→ **ASSIGNMENT**: All lines below containing "layout" are to be listed.

•••

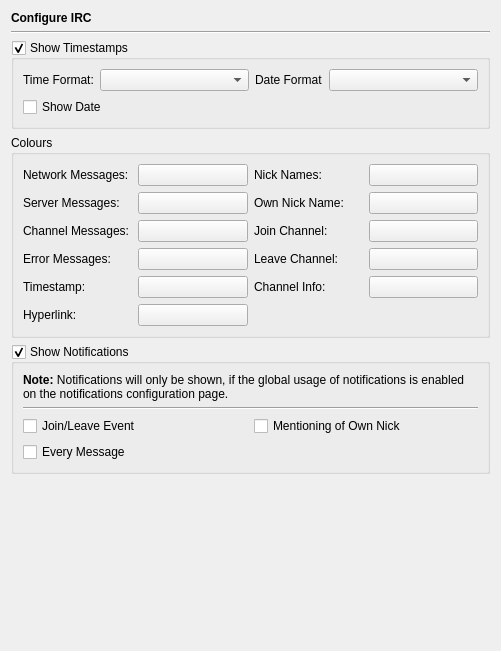
This is Preferences/ConfigurationPages/IrcPage.ui in testmana2/test as Qt 5 draws it before an edit. The edited form follows.
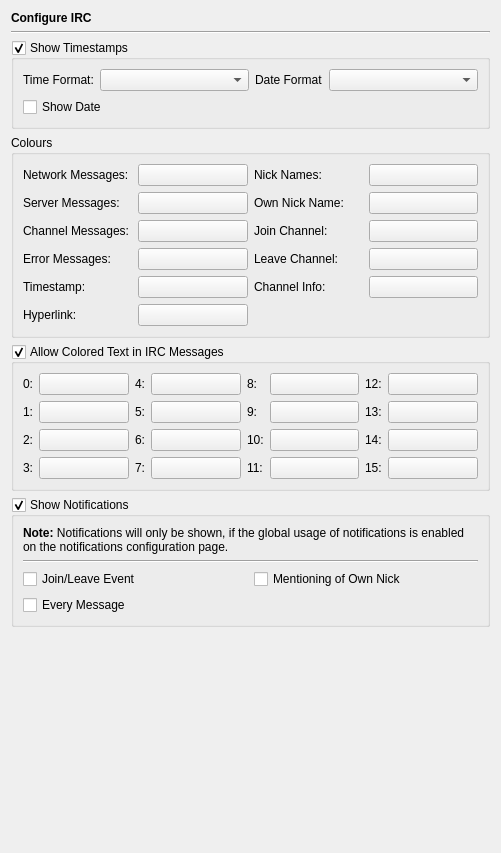
This is the edited form.

Commit message: Introduced support for colored IRC texts.

Patch:
```diff
--- a/Preferences/ConfigurationPages/IrcPage.ui
+++ b/Preferences/ConfigurationPages/IrcPage.ui
@@ -7,7 +7,7 @@
     <x>0</x>
     <y>0</y>
     <width>501</width>
-    <height>651</height>
+    <height>853</height>
    </rect>
   </property>
   <layout class="QVBoxLayout" name="verticalLayout">
@@ -358,6 +358,293 @@
      </layout>
     </widget>
    </item>
+   <item>
+    <widget class="QGroupBox" name="textColoursGroup">
+     <property name="toolTip">
+      <string>Enable to allow coloured text in IRC messages</string>
+     </property>
+     <property name="title">
+      <string>Allow Colored Text in IRC Messages</string>
+     </property>
+     <property name="checkable">
+      <bool>true</bool>
+     </property>
+     <layout class="QGridLayout" name="gridLayout_4">
+      <item row="0" column="0">
+       <widget class="QLabel" name="label_15">
+        <property name="text">
+         <string notr="true">0:</string>
+        </property>
+       </widget>
+      </item>
+      <item row="0" column="1">
+       <widget class="QPushButton" name="ircColor0Button">
+        <property name="sizePolicy">
+         <sizepolicy hsizetype="Expanding" vsizetype="Fixed">
+          <horstretch>0</horstretch>
+          <verstretch>0</verstretch>
+         </sizepolicy>
+        </property>
+       </widget>
+      </item>
+      <item row="0" column="2">
+       <widget class="QLabel" name="label_19">
+        <property name="text">
+         <string notr="true">4:</string>
+        </property>
+       </widget>
+      </item>
+      <item row="0" column="3">
+       <widget class="QPushButton" name="ircColor4Button">
+        <property name="sizePolicy">
+         <sizepolicy hsizetype="Expanding" vsizetype="Fixed">
+          <horstretch>0</horstretch>
+          <verstretch>0</verstretch>
+         </sizepolicy>
+        </property>
+       </widget>
+      </item>
+      <item row="0" column="4">
+       <widget class="QLabel" name="label_23">
+        <property name="text">
+         <string notr="true">8:</string>
+        </property>
+       </widget>
+      </item>
+      <item row="0" column="5">
+       <widget class="QPushButton" name="ircColor8Button">
+        <property name="sizePolicy">
+         <sizepolicy hsizetype="Expanding" vsizetype="Fixed">
+          <horstretch>0</horstretch>
+          <verstretch>0</verstretch>
+         </sizepolicy>
+        </property>
+       </widget>
+      </item>
+      <item row="0" column="6">
+       <widget class="QLabel" name="label_27">
+        <property name="text">
+         <string notr="true">12:</string>
+        </property>
+       </widget>
+      </item>
+      <item row="0" column="7">
+       <widget class="QPushButton" name="ircColor12Button">
+        <property name="sizePolicy">
+         <sizepolicy hsizetype="Expanding" vsizetype="Fixed">
+          <horstretch>0</horstretch>
+          <verstretch>0</verstretch>
+         </sizepolicy>
+        </property>
+       </widget>
+      </item>
+      <item row="1" column="0">
+       <widget class="QLabel" name="label_16">
+        <property name="text">
+         <string notr="true">1:</string>
+        </property>
+       </widget>
+      </item>
+      <item row="1" column="1">
+       <widget class="QPushButton" name="ircColor1Button">
+        <property name="sizePolicy">
+         <sizepolicy hsizetype="Expanding" vsizetype="Fixed">
+          <horstretch>0</horstretch>
+          <verstretch>0</verstretch>
+         </sizepolicy>
+        </property>
+       </widget>
+      </item>
+      <item row="1" column="2">
+       <widget class="QLabel" name="label_20">
+        <property name="text">
+         <string notr="true">5:</string>
+        </property>
+       </widget>
+      </item>
+      <item row="1" column="3">
+       <widget class="QPushButton" name="ircColor5Button">
+        <property name="sizePolicy">
+         <sizepolicy hsizetype="Expanding" vsizetype="Fixed">
+          <horstretch>0</horstretch>
+          <verstretch>0</verstretch>
+         </sizepolicy>
+        </property>
+       </widget>
+      </item>
+      <item row="1" column="4">
+       <widget class="QLabel" name="label_24">
+        <property name="text">
+         <string notr="true">9:</string>
+        </property>
+       </widget>
+      </item>
+      <item row="1" column="5">
+       <widget class="QPushButton" name="ircColor9Button">
+        <property name="sizePolicy">
+         <sizepolicy hsizetype="Expanding" vsizetype="Fixed">
+          <horstretch>0</horstretch>
+          <verstretch>0</verstretch>
+         </sizepolicy>
+        </property>
+       </widget>
+      </item>
+      <item row="1" column="6">
+       <widget class="QLabel" name="label_28">
+        <property name="text">
+         <string notr="true">13:</string>
+        </property>
+       </widget>
+      </item>
+      <item row="1" column="7">
+       <widget class="QPushButton" name="ircColor13Button">
+        <property name="sizePolicy">
+         <sizepolicy hsizetype="Expanding" vsizetype="Fixed">
+          <horstretch>0</horstretch>
+          <verstretch>0</verstretch>
+         </sizepolicy>
+        </property>
+       </widget>
+      </item>
+      <item row="2" column="0">
+       <widget class="QLabel" name="label_17">
+        <property name="text">
+         <string notr="true">2:</string>
+        </property>
+       </widget>
+      </item>
+      <item row="2" column="1">
+       <widget class="QPushButton" name="ircColor2Button">
+        <property name="sizePolicy">
+         <sizepolicy hsizetype="Expanding" vsizetype="Fixed">
+          <horstretch>0</horstretch>
+          <verstretch>0</verstretch>
+         </sizepolicy>
+        </property>
+       </widget>
+      </item>
+      <item row="2" column="2">
+       <widget class="QLabel" name="label_21">
+        <property name="text">
+         <string notr="true">6:</string>
+        </property>
+       </widget>
+      </item>
+      <item row="2" column="3">
+       <widget class="QPushButton" name="ircColor6Button">
+        <property name="sizePolicy">
+         <sizepolicy hsizetype="Expanding" vsizetype="Fixed">
+          <horstretch>0</horstretch>
+          <verstretch>0</verstretch>
+         </sizepolicy>
+        </property>
+       </widget>
+      </item>
+      <item row="2" column="4">
+       <widget class="QLabel" name="label_25">
+        <property name="text">
+         <string notr="true">10:</string>
+        </property>
+       </widget>
+      </item>
+      <item row="2" column="5">
+       <widget class="QPushButton" name="ircColor10Button">
+        <property name="sizePolicy">
+         <sizepolicy hsizetype="Expanding" vsizetype="Fixed">
+          <horstretch>0</horstretch>
+          <verstretch>0</verstretch>
+         </sizepolicy>
+        </property>
+       </widget>
+      </item>
+      <item row="2" column="6">
+       <widget class="QLabel" name="label_29">
+        <property name="text">
+         <string notr="true">14:</string>
+        </property>
+       </widget>
+      </item>
+      <item row="2" column="7">
+       <widget class="QPushButton" name="ircColor14Button">
+        <property name="sizePolicy">
+         <sizepolicy hsizetype="Expanding" vsizetype="Fixed">
+          <horstretch>0</horstretch>
+          <verstretch>0</verstretch>
+         </sizepolicy>
+        </property>
+       </widget>
+      </item>
+      <item row="3" column="0">
+       <widget class="QLabel" name="label_18">
+        <property name="text">
+         <string notr="true">3:</string>
+        </property>
+       </widget>
+      </item>
+      <item row="3" column="1">
+       <widget class="QPushButton" name="ircColor3Button">
+        <property name="sizePolicy">
+         <sizepolicy hsizetype="Expanding" vsizetype="Fixed">
+          <horstretch>0</horstretch>
+          <verstretch>0</verstretch>
+         </sizepolicy>
+        </property>
+       </widget>
+      </item>
+      <item row="3" column="2">
+       <widget class="QLabel" name="label_22">
+        <property name="text">
+         <string notr="true">7:</string>
+        </property>
+       </widget>
+      </item>
+      <item row="3" column="3">
+       <widget class="QPushButton" name="ircColor7Button">
+        <property name="sizePolicy">
+         <sizepolicy hsizetype="Expanding" vsizetype="Fixed">
+          <horstretch>0</horstretch>
+          <verstretch>0</verstretch>
+         </sizepolicy>
+        </property>
+       </widget>
+      </item>
+      <item row="3" column="4">
+       <widget class="QLabel" name="label_26">
+        <property name="text">
+         <string notr="true">11:</string>
+        </property>
+       </widget>
+      </item>
+      <item row="3" column="5">
+       <widget class="QPushButton" name="ircColor11Button">
+        <property name="sizePolicy">
+         <sizepolicy hsizetype="Expanding" vsizetype="Fixed">
+          <horstretch>0</horstretch>
+          <verstretch>0</verstretch>
+         </sizepolicy>
+        </property>
+       </widget>
+      </item>
+      <item row="3" column="6">
+       <widget class="QLabel" name="label_30">
+        <property name="text">
+         <string notr="true">15:</string>
+        </property>
+       </widget>
+      </item>
+      <item row="3" column="7">
+       <widget class="QPushButton" name="ircColor15Button">
+        <property name="sizePolicy">
+         <sizepolicy hsizetype="Expanding" vsizetype="Fixed">
+          <horstretch>0</horstretch>
+          <verstretch>0</verstretch>
+         </sizepolicy>
+        </property>
+       </widget>
+      </item>
+     </layout>
+    </widget>
+   </item>
    <item>
     <widget class="QGroupBox" name="notificationsGroup">
      <property name="title">
```
Left out of the diff: 22 changed lines with no effect on the pictures. The commit also changes 5 other files.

•••

→ **PROBLEM SOLUTION**:
   <layout class="QVBoxLayout" name="verticalLayout">
      </layout>
+     <layout class="QGridLayout" name="gridLayout_4">
+     </layout>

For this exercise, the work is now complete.